§ What you need to do
Draw out every line with the word "transform" from the listing below.

::: Material for the task :::

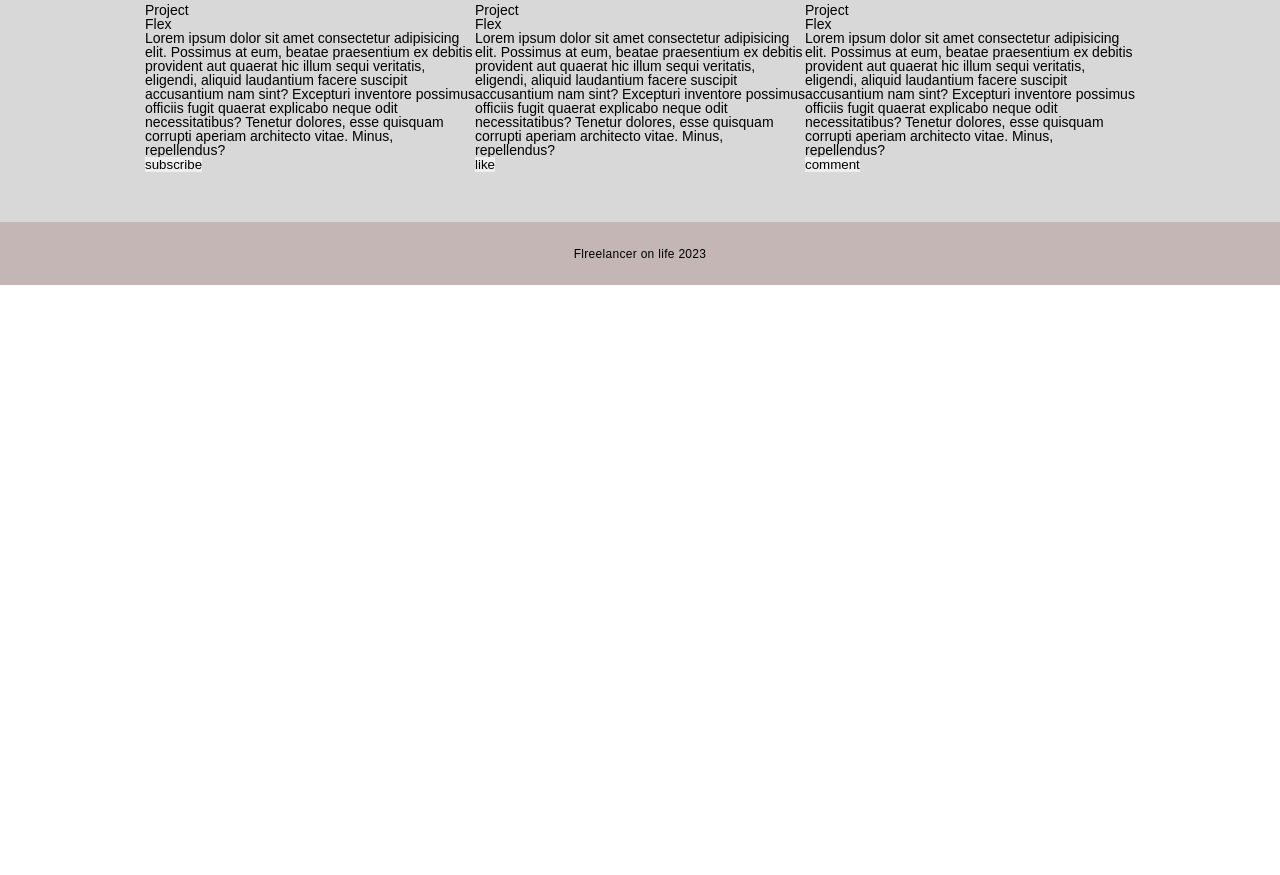
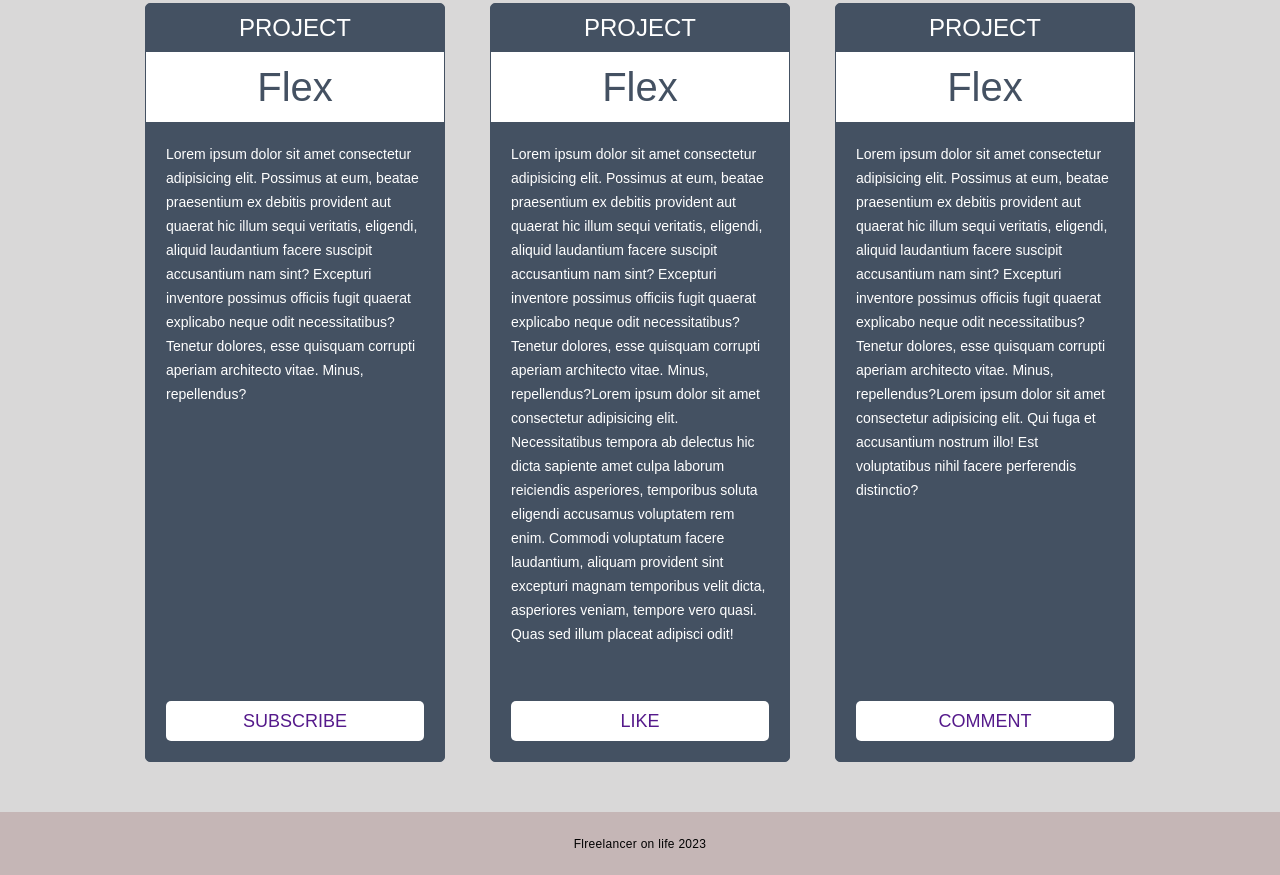
Before and after one commit to Viktor02v/Project-Flex, a plain HTML site: page project flex/index.html in a window 1280 px wide. Shown: the part 1959-2834 px from the top of the page. Before the commit the page ends 2244 px from the top, so only its background shows below. Drawn offline with Linux system fonts and the light colour scheme.

Commit message:
feature 1

```diff
--- a/project flex/index.html
+++ b/project flex/index.html
@@ -165,7 +165,7 @@
 										eligendi, aliquid laudantium facere suscipit accusantium nam sint? Excepturi inventore
 										possimus officiis fugit quaerat explicabo neque odit necessitatibus? Tenetur dolores, esse
 										quisquam corrupti aperiam architecto vitae. Minus, repellendus?</div>
-									<button class="cards__btn">subscribe</button>
+									<a href="" class="cards__btn">subscribe</a>
 								</div>
 							</div>
 							<div class="cards__column">
@@ -176,8 +176,13 @@
 										eum, beatae praesentium ex debitis provident aut quaerat hic illum sequi veritatis,
 										eligendi, aliquid laudantium facere suscipit accusantium nam sint? Excepturi inventore
 										possimus officiis fugit quaerat explicabo neque odit necessitatibus? Tenetur dolores, esse
-										quisquam corrupti aperiam architecto vitae. Minus, repellendus?</div>
-									<button class="cards__btn">like</button>
+										quisquam corrupti aperiam architecto vitae. Minus, repellendus?Lorem ipsum dolor sit amet
+										consectetur adipisicing elit. Necessitatibus tempora ab delectus hic dicta sapiente amet
+										culpa laborum reiciendis asperiores, temporibus soluta eligendi accusamus voluptatem rem
+										enim. Commodi voluptatum facere laudantium, aliquam provident sint excepturi magnam
+										temporibus velit dicta, asperiores veniam, tempore vero quasi. Quas sed illum placeat
+										adipisci odit!</div>
+									<a href="" class="cards__btn">like</a>
 								</div>
 							</div>
 							<div class="cards__column">
@@ -188,8 +193,10 @@
 										eum, beatae praesentium ex debitis provident aut quaerat hic illum sequi veritatis,
 										eligendi, aliquid laudantium facere suscipit accusantium nam sint? Excepturi inventore
 										possimus officiis fugit quaerat explicabo neque odit necessitatibus? Tenetur dolores, esse
-										quisquam corrupti aperiam architecto vitae. Minus, repellendus?</div>
-									<button class="cards__btn">comment</button>
+										quisquam corrupti aperiam architecto vitae. Minus, repellendus?Lorem ipsum dolor sit amet
+										consectetur adipisicing elit. Qui fuga et accusantium nostrum illo! Est voluptatibus nihil
+										facere perferendis distinctio?</div>
+									<a href="" class="cards__btn">comment</a>
 								</div>
 							</div>
 						</div>
--- a/project flex/scss/style.scss
+++ b/project flex/scss/style.scss
@@ -167,6 +167,7 @@ padding: 50px 0px;
 	}
 
 	&__body {
+
 	max-width: 990px;
 	margin: 0 auto;
 
@@ -174,25 +175,58 @@ padding: 50px 0px;
 
 	&__row {
 	display: flex;
+	margin: 0 -22.5px;
 	}
 
 	&__column {
 	flex: 0 1 33.333%;
+	padding: 0 22.5px;
+	display: flex;
+
 	}
 
 	&__item {
+	background-color: #445162;
+	color: #fff;
+	border-radius: 5px;
+	border: 1px solid #445162;
+	display: flex;
+	flex-direction: column;
 	}
 
 	&__subtitle {
+		font-size: 24px;
+		text-transform: uppercase;
+		padding: 12px 0;
+		text-align: center;
 	}
 
 	&__label {
+		background-color: white;
+		color: #445162;
+		text-align: center;
+		padding: 15px 0;
+		font-size: 40px;
 	}
 
 	&__text {
+		padding: 20px;
+		font-size: 14px;
+		line-height: 24px;
+		margin: 0 0 15px 0;
+		flex: 1 1 auto;
 	}
 
 	&__btn {
+		line-height: 40px;
+		border-radius: 5px;
+	font-size: 18px;
+	text-transform: uppercase;
+	margin: 20px 20px;
+	text-align: center;
+	background-color: #fff;
+	height: 40px;
+	display: block;
 	}
 }
 
```
Also changed, not shown: css/style.css.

:::

§ Task result
+		text-transform: uppercase;
+	text-transform: uppercase;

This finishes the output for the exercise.